Third Street

Playing Three Flushes

Another set of quality starting hands are the three-flushes, and not all three-flushes are the same. Some are virtually always playable, while others should usually be discarded. A few can be played very aggressively, while others can be played only if the cost is kept to a minimum. Some three-flushes they well heads-up, while most prefer a crowd. As you can see, correct poker stratagie for three-flushes is quite varied.

To begin with, there are four things to consider in determining how and whether you play your starting three-flush.

They are:
1. What your position is.
2. What your door card is.
3. How many of your cards are out.
4. How high your cards are.

What seems to be small differences in these four parameters can greatly impact the approach to playing these hands. For instances, if you have a three-flush and none of your suit is out, your hand is almost always playable, unless you have three small cards and it is three bets to you, or two high cards raise and reraise.

Here’s an example. Suppose you hold


and no other clubs are showing. This hand is usually playable, unless one of the two exceptions just mentioned is applicable.

If three or more of your suit are not, your three-flush is just about always unplayable. Exceptions are if the hand can be played as an ante steal, or if it has value other than the three-flush aspect, such as a possible straight draw or high cards.

Here’s an example of a totally worthless hand. Suppose you have


and there are three diamonds, as well as a ten and a five, out. This had is virtually always unplayable.

If in the above case two of your suit were out but no tens, fives, or deuces, the hand becomes barely playable as long as it doesn’t cost too much. However, the hand is unplayable if you think you may be heads-up against a high pair.

In fact, even if your cards are completely live, if you are heads-up against a raiser and your three-flush contain all small cards, you might want to fold, especially if you are against a good player. But if the raiser may not have anything, it is clearly at least a call.

Thus,if you hold the T 52 and you are going to be heads-up against a raiser with a probable large pair, your hand is generally not worth playing. This is true even if your flush draw and pair cards are live. On the other hand, even if almost all the tens, fives, and deuces are gone, but your fulsh cards are completely live, you usually should play in a multiway pot.

If you are the first one in and you have a three-flush with a high card showing, then you should usually, but not always, enter the pot with a raise. This is true even if there is one higher card still to act behind you as this allows you to mix up your three-flushes with your high-pair raises, creating some deception in your play. If you do have the highest card on board, it is unlikely that you will be reraised.

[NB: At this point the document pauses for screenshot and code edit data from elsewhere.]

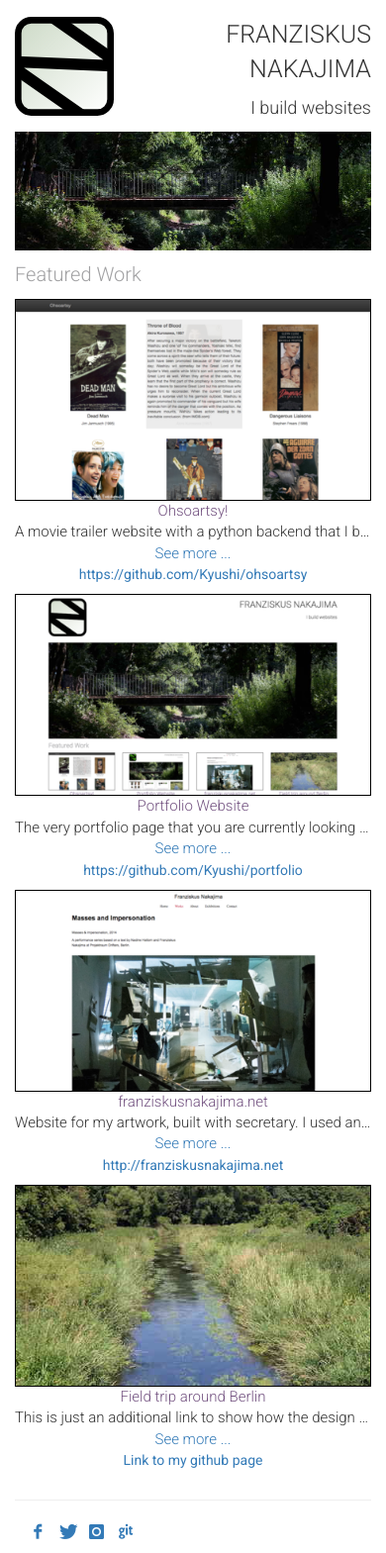
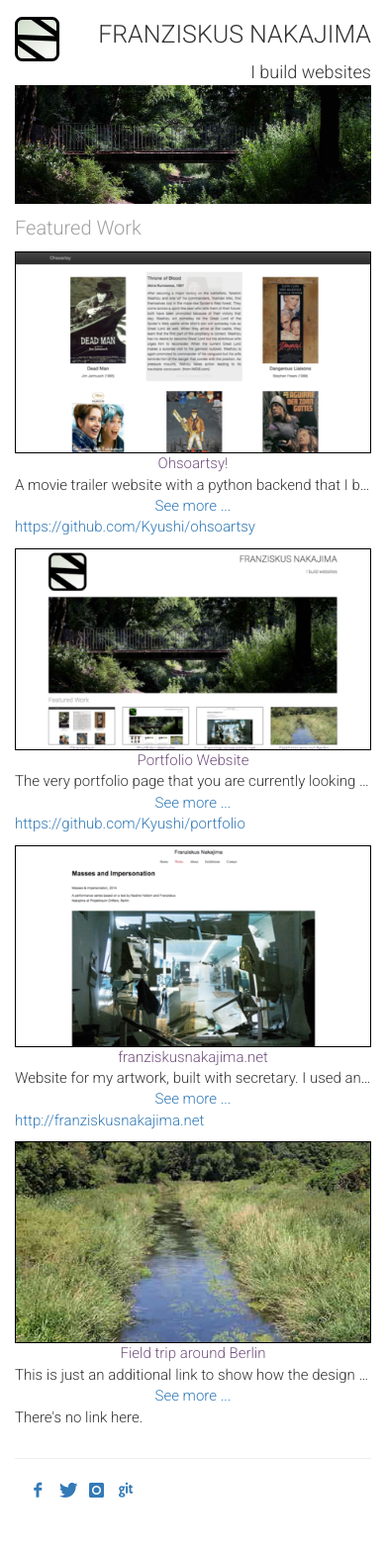
Before and after one commit to Kyushi/lookatthat, a website: page index.html in a window 390 px wide. Shown: the whole page at 99% size. After the commit the page ends 1527 px from the top, so only its background shows below. Drawn offline with nearby package versions, Linux system fonts and the light colour scheme.

Commit message:
improve modal linking of showcase items, make logo smaller with min-width of 45px

```diff
--- a/css/style.css
+++ b/css/style.css
@@ -45,7 +45,7 @@ h5 {
 
 /* general styles for paragraphs */
 
-p {
+p, a {
   font-size: 15px;
   font-weight: 300;
 }
@@ -67,6 +67,10 @@ article {
   font-size: 35px;
   margin-top: 0.67em;
   margin-bottom: 0.67em;
+}
+
+.logo img {
+  min-width: 45px;
 }
 
 .showcase-title {
@@ -102,7 +106,7 @@ article {
   margin-top: 0.67em;
 }
 
-.item-link-modal {
+.item-link, .item-link-modal {
   text-align: left;
 }
 
@@ -115,9 +119,14 @@ article {
 .modal-header {
   width: 100%;
 }
-
 .modal-header:after {
   clear:both;
+}
+.modal-see-more {
+  color: #337ab7;
+}
+.modal-see-more:hover {
+  text-decoration: underline;
 }
 
 footer {
--- a/index.html
+++ b/index.html
@@ -31,12 +31,12 @@
 <!-- header starts here -->
       <header class="row logo-and-title">
           <!-- my logo -->
-          <div class="logo col-xs-4">
+          <div class="logo col-xs-2">
             <img src="images_src/logo/k-logo.svg" alt="Kyushi's logo">
           </div>
 
           <!-- header title and subtitle -->
-          <div class="page-title col-xs-8">
+          <div class="page-title col-xs-10">
             <h1 class="page-title-name">Franziskus Nakajima</h1>
             <h4 class="page-subtitle">I build websites</h4>
           </div>
@@ -72,15 +72,17 @@
         <article class="col-xs-6 col-sm-6 col-md-4 col-lg-3 showcase-item">
           <div role="button" class="modal-link" data-toggle="modal" data-target="#ohsoartsy-modal">
             <img class="img-responsive" src="images/ohsoartsy-450_small.png" alt="Screenshot of an arthouse movie trailer website">
-          </div>
             <div class="item-title">
               <h3>Ohsoartsy!</h3>
               <p class="item-description">
                 A movie trailer website with a python backend that I built for Udacity's Full Stack Web Developer Nanodegree in July 2016.
               </p>
-            <p class="modal-link">
-              <a href="#ohsoartsy-modal" data-toggle="modal">See more ...</a>
+              <p class="modal-see-more">
+                See more ...
               </p>
+            </div>
+          </div>
+          <div class="item-link">
             <a href="https://github.com/Kyushi/ohsoartsy" target="_blank">https://github.com/Kyushi/ohsoartsy</a>
           </div>
 
@@ -90,15 +92,17 @@
 
           <div role="button" class="modal-link" data-toggle="modal" data-target="#portfolio-modal">
             <img class="img-responsive" src="images/portfolio-450_small.png" alt="Screenshot of this portfolio website">
-          </div>
             <div class="item-title">
               <h3>Portfolio Website</h3>
               <p class="item-description">
                 The very portfolio page that you are currently looking at.
               </p>
-            <p class="modal-link">
-              <a href="#portfolio-modal" data-toggle="modal">See more ...</a>
+              <p class="modal-see-more">
+                See more ...
               </p>
+            </div>
+          </div>
+          <div class="item-link">
             <a href="https://github.com/Kyushi/portfolio" target="_blank">https://github.com/Kyushi/portfolio</a>
           </div>
 
@@ -107,15 +111,17 @@
         <article class="col-xs-6 col-sm-6 col-md-4 col-lg-3 showcase-item">
           <div role="button" class="modal-link" data-toggle="modal" data-target="#franziskusnakajima-modal">
             <img class="img-responsive" src="images/franziskusnakajima-450_small.png" alt="Screenshot of artist website">
-          </div>
             <div class="item-title">
               <h3>franziskusnakajima.net</h3>
               <p class="item-description">
                 Website for my artwork, built with secretary. I used and tweaked a design template with this open source artist cms.
               </p>
-            <p class="modal-link">
-              <a href="#franziskusnakajima-modal" data-toggle="modal">See more ...</a>
+              <p class="modal-see-more">
+                See more ...
               </p>
+            </div>
+          </div>
+          <div class="item-link">
             <a href="http://franziskusnakajima.net/" target="_blank">http://franziskusnakajima.net</a>
           </div>
 
@@ -124,18 +130,20 @@
         <article class="col-xs-6 col-sm-6 col-md-4 col-lg-3 showcase-item">
           <div role="button" class="modal-link" data-toggle="modal" data-target="#stream-modal">
             <img class="img-responsive" src="images/stream-450_small.jpg" alt="Tall grass is growing around a small stream">
-          </div>
             <div class="item-title">
               <h3>Field trip around Berlin</h3>
               <p class="item-description">
                 This is just an additional link to show how the design of this portfolio handles four links on extra wide screens as well as a second row of showcase items on standard (960px) desktop size screens.
               </p>
-            <p class="modal-link">
-              <a href="#stream-modal" data-toggle="modal">See more ...</a>
+              <p class="modal-see-more">
+                See more ...
               </p>
-            <a href="https://github.com/Kyushi" target="_blank">
-              Link to my github page
-            </a>
+            </div>
+          </div>
+          <div class="item-link">
+            <p>
+              There's no link here.
+            </ap>
           </div>
 
         </article>
@@ -270,7 +278,7 @@
     </div>
     <div class="modal-footer">
       <p class="item-link-modal">
-        There is no link for this item.
+        There's no link here.
       </p>
     </div>
   </div><!-- /.modal-content -->
```
Lines whose indentation alone changed are shown as unchanged.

Next, suppose you hold a big streight flush draw, such as:


You probably want to raise so that you can narrow the field in case you make a high pair. But if you don’t raise, or if you can’t thin the field, having a lot of opponents when you hold this hand is also good. When you have a high three-flush with straight potential and you are the first one in, normally raise only if there is no more than one card higher behind you. With a small three-card straight flush, however, you should not raise unless a few players are already in.

If you have a three-flush with one card higher than the raiser’s doord card, then you should always at least call, unless your hand is not very live. This is true even if you are fairly sure that you will be heads-up against a probable big pair.

If you have a three-flush, and two big cards ahead of you raise and raraise, you can play only if you have at least one card higher than the two big cards. Here’s an example. Suppose a ten raises, a queen reraises, and you have:


Since you hold a king, go ahead and play as long as your cards are live. If there is just a raise and a call, then you can play any three-flush if your cards are live. However, if your three-flush is small and two of your suit are out, you usually should throw your hand away. To play a three-flush with two of your suit elsewhere on the board usually requires big cards. Sometimes it is correct to raise with your three-flush even when you cannot steal the aents. For instance, suppose someone has just called the bring-in. If you have two overcards and at least a medium card up, you can raise. The reason for raising is that if you pair one of your overcards, you would prefer to be heads-up. It may even be right to raise with just one ovrcard, particularly if it is an ace or a king. (There will be more discussion on this later in the text.) Here’s an example. Suppose you have


and someone has limped in with a ten up. You probably want to raise. If the Q was a small heart instead, it still might be correct to raise in an attempt to get heads-up.

If someone has already raised, you have two overcards, and one of them is up, you can go ahead and reraise. This is particularly valid if you think your obbonent may not have what he is representing, or if he is the type of poker player who can throw a pair away. It might still be okay to make this play when both overcards are in the hole or when you have only one overcard, as long as it is either an ace or a king.